Web site recruitment in Counseling and Clinical Psychology: An exploratory evaluation of multicultural content
Serenity Chambers, Colorado State University, United States
Colorado State University . Awarded
The multicultural movement in Psychology calls for racial/ethnic parity in its graduate student representation. One method of increasing minority student representation is to foster a multicultural graduate program. The current study explored the extent to which the multicultural development of a program as portrayed by its Web site affected prospective students' attraction to the program. Participants were contacted via email through their Department of Psychology or Psi Chi chapter, and were randomly assigned to a Web site of a fictitious graduate program in Counseling/Clinical Psychology, representing one of the four multicultural levels. Participants included 134 prospective graduate students in Counseling or Clinical Psychology (78.4% female, 18.7% male) who were at the junior level or above. Minority-identified participants made up 26.9% of the sample. Participants were asked to view the Web site of the fictitious graduate program as if it were real, after which they completed the online Prospective Student Survey, which assessed their attraction for the program.

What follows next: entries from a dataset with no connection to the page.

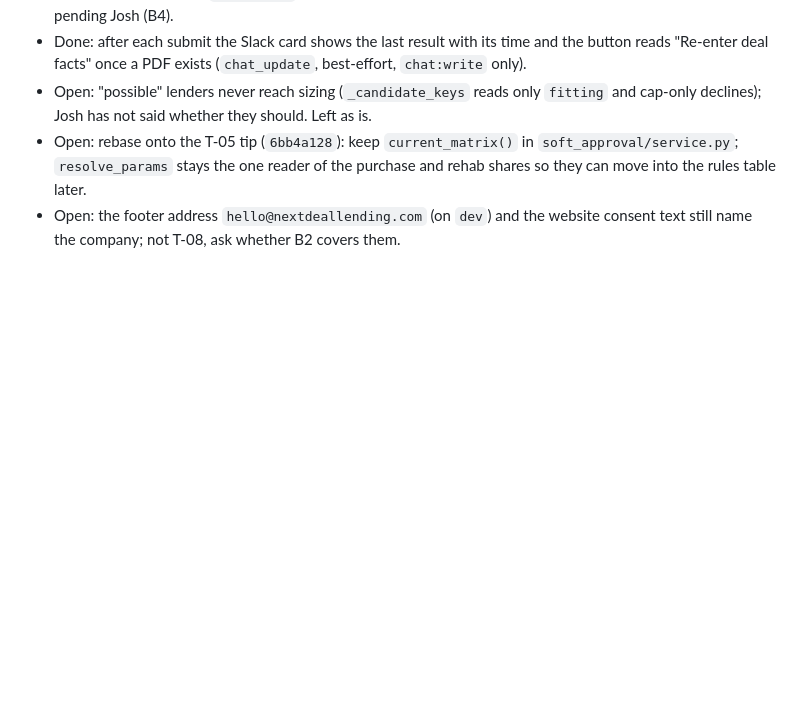
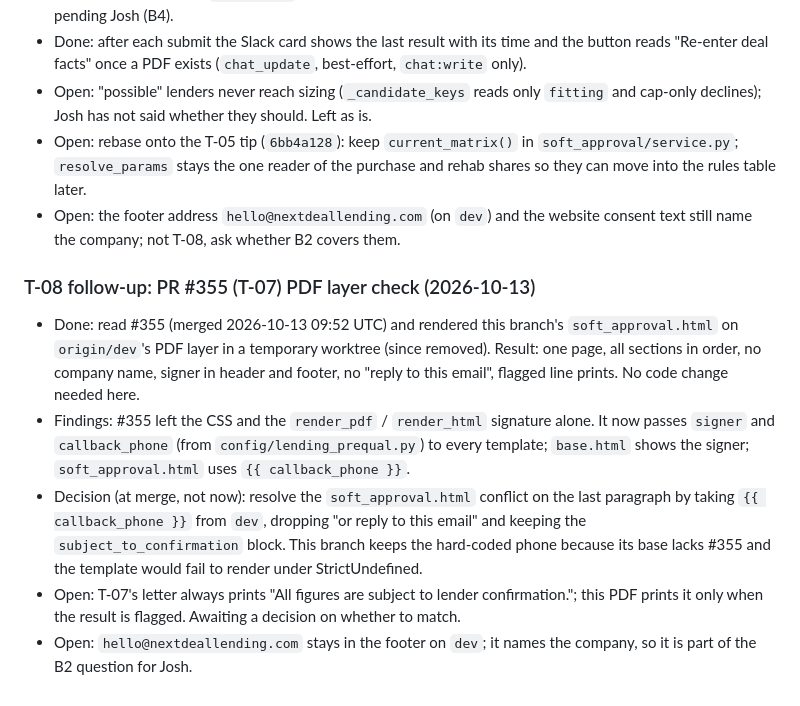
Before and after one commit to jbkcreator/Forced-action-, a Markdown page: docs/lending/T04-T05-T11-T12-decision-log.md, the part around the change. Drawn GitHub-style; blank space fills up the shorter version.

Commit message:
docs(lending): T-08 decision log - PR #355 PDF layer check and merge resolution
Co-Authored-By: Claude Sonnet 5.5 <noreply@anthropic.com>

```diff
--- a/docs/lending/T04-T05-T11-T12-decision-log.md
+++ b/docs/lending/T04-T05-T11-T12-decision-log.md
@@ -218,3 +218,10 @@ _No entries yet._
 - Open: "possible" lenders never reach sizing (`_candidate_keys` reads only `fitting` and cap-only declines); Josh has not said whether they should. Left as is.
 - Open: rebase onto the T-05 tip (`6bb4a128`): keep `current_matrix()` in `soft_approval/service.py`; `resolve_params` stays the one reader of the purchase and rehab shares so they can move into the rules table later.
 - Open: the footer address `hello@nextdeallending.com` (on `dev`) and the website consent text still name the company; not T-08, ask whether B2 covers them.
+
+### T-08 follow-up: PR #355 (T-07) PDF layer check (2026-10-13)
+- Done: read #355 (merged 2026-10-13 09:52 UTC) and rendered this branch's `soft_approval.html` on `origin/dev`'s PDF layer in a temporary worktree (since removed). Result: one page, all sections in order, no company name, signer in header and footer, no "reply to this email", flagged line prints. No code change needed here.
+- Findings: #355 left the CSS and the `render_pdf` / `render_html` signature alone. It now passes `signer` and `callback_phone` (from `config/lending_prequal.py`) to every template; `base.html` shows the signer; `soft_approval.html` uses `{{ callback_phone }}`.
+- Decision (at merge, not now): resolve the `soft_approval.html` conflict on the last paragraph by taking `{{ callback_phone }}` from `dev`, dropping "or reply to this email" and keeping the `subject_to_confirmation` block. This branch keeps the hard-coded phone because its base lacks #355 and the template would fail to render under StrictUndefined.
+- Open: T-07's letter always prints "All figures are subject to lender confirmation."; this PDF prints it only when the result is flagged. Awaiting a decision on whether to match.
+- Open: `hello@nextdeallending.com` stays in the footer on `dev`; it names the company, so it is part of the B2 question for Josh.
```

A factor analysis of the Prospective Student Survey yielded two components. Factor scores were calculated and used as dependent variables in subsequent analyses. Employing a MANOVA with an alpha level of. 05 yielded a significant main effect for multicultural level. Post-hoc tests revealed significant differences for General Affinity Scores (p < .05), suggesting that prospective students preferred graduate programs with low and high levels of multicultural development to the placebo. No differences were found between minority and non-minority students.
Overall, results suggest a relationship between the information presented on a graduate program's Web site and a prospective student's attraction for that program. Namely, prospective students value programs with either no multicultural emphasis or with multiculturalism integrated throughout. The disregard of the placebo program suggests that a Web site containing very little information is unattractive to prospective students. Congruent with past studies, the results imply that program materials, namely information presented on Web sites, can and should be used as a cost-efficient recruitment tool. To help psychology programs in this endeavor, a list of 12 components to include on Web sites is stipulated.
Chambers, S. Web site recruitment in Counseling and Clinical Psychology: An exploratory evaluation of multicultural content. Ph.D. thesis, Colorado State University.
Citation reproduced with permission of ProQuest LLC.
For copies of dissertations and theses: (800) 521-0600/(734) 761-4700 or https://dissexpress.umi.com